# [What the task asks]
If a line in the records below holds the word "Living", copy it.

# [Given data]
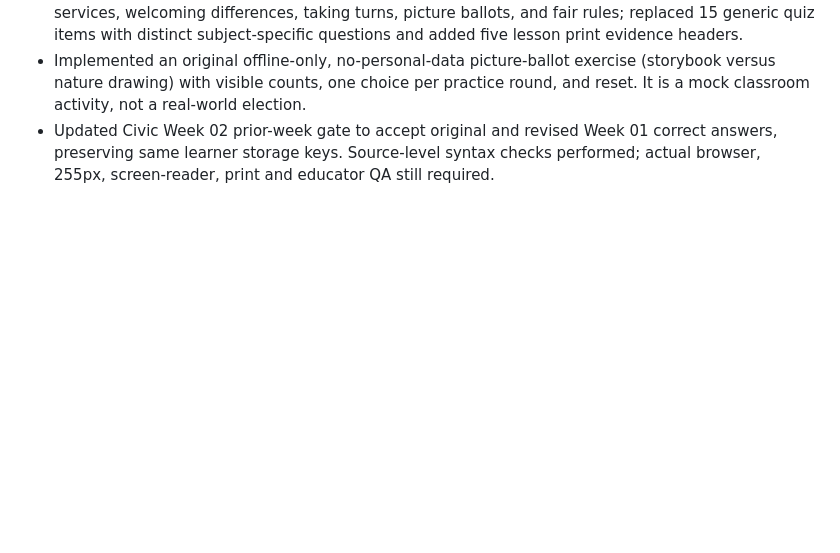
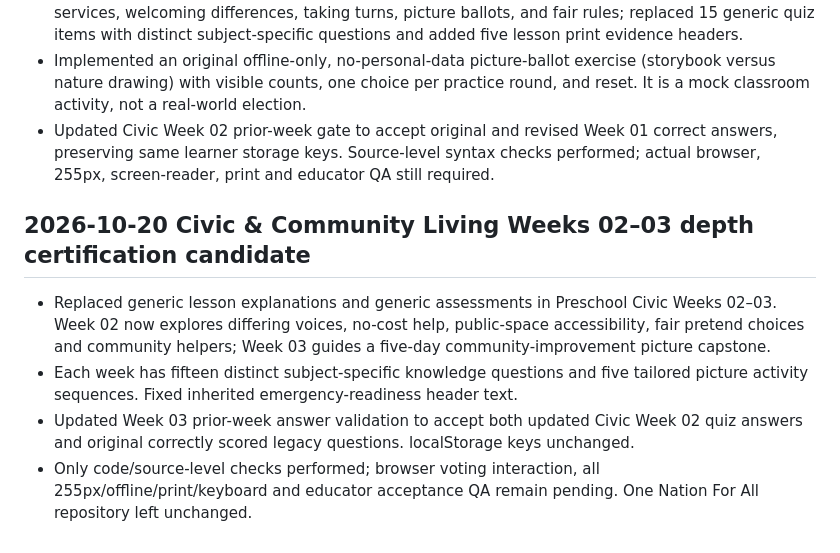
Before and after one commit to vervenveda/Khaemenes_Academy_Life_Skills.github.io, a Markdown page: PRESCHOOL_COMPLETION_TRACKER.md, the part around the change. Rendered like a GitHub page; blank space fills up the shorter version.

Commit message:
Record Civic Preschool Weeks 02–03 learning-depth upgrades and mastery preservation

```diff
--- a/PRESCHOOL_COMPLETION_TRACKER.md
+++ b/PRESCHOOL_COMPLETION_TRACKER.md
@@ -136,3 +136,9 @@ Audit scope: repository content checks and seven sampled week-page JavaScript sy
 - Rewrote Civic & Community Living Preschool Week 01 Days 1–5 around community helpers, services, welcoming differences, taking turns, picture ballots, and fair rules; replaced 15 generic quiz items with distinct subject-specific questions and added five lesson print evidence headers.
 - Implemented an original offline-only, no-personal-data picture-ballot exercise (storybook versus nature drawing) with visible counts, one choice per practice round, and reset. It is a mock classroom activity, not a real-world election.
 - Updated Civic Week 02 prior-week gate to accept original and revised Week 01 correct answers, preserving same learner storage keys. Source-level syntax checks performed; actual browser, 255px, screen-reader, print and educator QA still required.
+
+## 2026-10-20 Civic & Community Living Weeks 02–03 depth certification candidate
+- Replaced generic lesson explanations and generic assessments in Preschool Civic Weeks 02–03. Week 02 now explores differing voices, no-cost help, public-space accessibility, fair pretend choices and community helpers; Week 03 guides a five-day community-improvement picture capstone.
+- Each week has fifteen distinct subject-specific knowledge questions and five tailored picture activity sequences. Fixed inherited emergency-readiness header text.
+- Updated Week 03 prior-week answer validation to accept both updated Civic Week 02 quiz answers and original correctly scored legacy questions. localStorage keys unchanged.
+- Only code/source-level checks performed; browser voting interaction, all 255px/offline/print/keyboard and educator acceptance QA remain pending. One Nation For All repository left unchanged.
```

# [Task response]
 - Rewrote Civic & Community Living Preschool Week 01 Days 1–5 around community helpers, services, welcoming differences, taking turns, picture ballots, and fair rules; replaced 15 generic quiz items with distinct subject-specific questions and added five lesson print evidence headers.
+## 2026-10-20 Civic & Community Living Weeks 02–03 depth certification candidate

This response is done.